mid-13c., "theft, action or practice of stealing," from Old English *stælþ, which is related to stelen (see steal (v.)), from Proto-Germanic *stælitho (cf. Old Norse stulþr), with Proto-Germanic abstract noun suffix *-itho (see -th (2)). Sense of "secret action" developed c.1300, but the word also retained its etymological sense into 18c. Got a boost as an adjective from stealth fighter, stealth bomber, radar-evading U.S. military aircraft, activated 1983.

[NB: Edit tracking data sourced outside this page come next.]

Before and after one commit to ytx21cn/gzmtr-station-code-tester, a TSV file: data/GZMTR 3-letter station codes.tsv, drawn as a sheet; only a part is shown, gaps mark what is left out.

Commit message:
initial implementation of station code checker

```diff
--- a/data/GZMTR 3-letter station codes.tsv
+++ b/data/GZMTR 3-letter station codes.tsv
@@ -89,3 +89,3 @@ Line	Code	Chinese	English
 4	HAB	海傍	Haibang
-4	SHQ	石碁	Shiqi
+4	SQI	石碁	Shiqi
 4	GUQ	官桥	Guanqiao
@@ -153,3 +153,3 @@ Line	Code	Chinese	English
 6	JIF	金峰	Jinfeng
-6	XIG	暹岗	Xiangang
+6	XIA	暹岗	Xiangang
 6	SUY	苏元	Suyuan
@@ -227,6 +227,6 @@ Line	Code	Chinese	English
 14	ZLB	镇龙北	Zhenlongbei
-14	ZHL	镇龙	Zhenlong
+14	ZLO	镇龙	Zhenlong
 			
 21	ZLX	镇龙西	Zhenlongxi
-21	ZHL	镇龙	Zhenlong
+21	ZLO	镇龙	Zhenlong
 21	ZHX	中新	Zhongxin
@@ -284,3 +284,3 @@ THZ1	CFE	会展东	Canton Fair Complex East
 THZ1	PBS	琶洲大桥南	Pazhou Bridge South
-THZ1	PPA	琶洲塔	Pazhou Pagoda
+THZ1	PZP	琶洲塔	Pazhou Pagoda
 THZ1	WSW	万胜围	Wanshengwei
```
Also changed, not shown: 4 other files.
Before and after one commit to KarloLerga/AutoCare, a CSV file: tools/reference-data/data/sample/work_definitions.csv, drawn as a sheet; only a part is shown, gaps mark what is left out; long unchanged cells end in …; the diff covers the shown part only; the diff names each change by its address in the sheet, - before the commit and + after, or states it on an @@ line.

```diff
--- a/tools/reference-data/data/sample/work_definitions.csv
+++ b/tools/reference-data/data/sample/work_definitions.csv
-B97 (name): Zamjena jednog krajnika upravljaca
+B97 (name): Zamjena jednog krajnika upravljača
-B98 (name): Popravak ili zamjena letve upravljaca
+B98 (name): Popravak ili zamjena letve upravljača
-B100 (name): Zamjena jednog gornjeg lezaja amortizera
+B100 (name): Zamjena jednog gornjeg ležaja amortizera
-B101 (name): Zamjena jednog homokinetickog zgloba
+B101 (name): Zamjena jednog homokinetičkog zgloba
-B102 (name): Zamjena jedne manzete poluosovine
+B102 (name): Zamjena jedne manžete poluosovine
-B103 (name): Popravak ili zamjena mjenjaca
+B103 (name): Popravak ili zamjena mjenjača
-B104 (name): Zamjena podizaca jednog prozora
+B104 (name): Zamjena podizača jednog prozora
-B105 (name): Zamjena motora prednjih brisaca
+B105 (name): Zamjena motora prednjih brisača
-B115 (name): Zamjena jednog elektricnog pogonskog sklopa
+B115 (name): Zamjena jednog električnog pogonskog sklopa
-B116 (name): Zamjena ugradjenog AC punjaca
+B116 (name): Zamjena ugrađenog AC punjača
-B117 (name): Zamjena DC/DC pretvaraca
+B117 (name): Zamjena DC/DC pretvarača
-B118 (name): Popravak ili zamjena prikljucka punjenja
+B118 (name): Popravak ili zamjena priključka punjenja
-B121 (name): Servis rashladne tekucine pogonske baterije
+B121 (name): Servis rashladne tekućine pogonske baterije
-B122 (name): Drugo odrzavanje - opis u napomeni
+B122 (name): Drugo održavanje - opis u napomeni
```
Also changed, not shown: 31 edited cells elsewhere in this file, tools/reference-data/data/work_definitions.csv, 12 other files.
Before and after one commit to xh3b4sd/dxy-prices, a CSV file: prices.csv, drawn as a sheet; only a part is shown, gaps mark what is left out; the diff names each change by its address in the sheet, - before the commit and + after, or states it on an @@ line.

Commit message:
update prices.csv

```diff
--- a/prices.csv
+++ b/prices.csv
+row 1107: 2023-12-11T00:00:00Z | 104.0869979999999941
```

Covert; clandestine; sneaky: His piece of stealth journalism was an exercise in character assassination/ The Republicans are turning Dan Quayle into a virtual stealth Vice President; not even any pictures of him on the Bush-Quayle re-election posters
[late 1980s+; fr the US Stealth fighter plane, activated in 1983, which, along with a bomber version, was designed to be invisible to radar detection]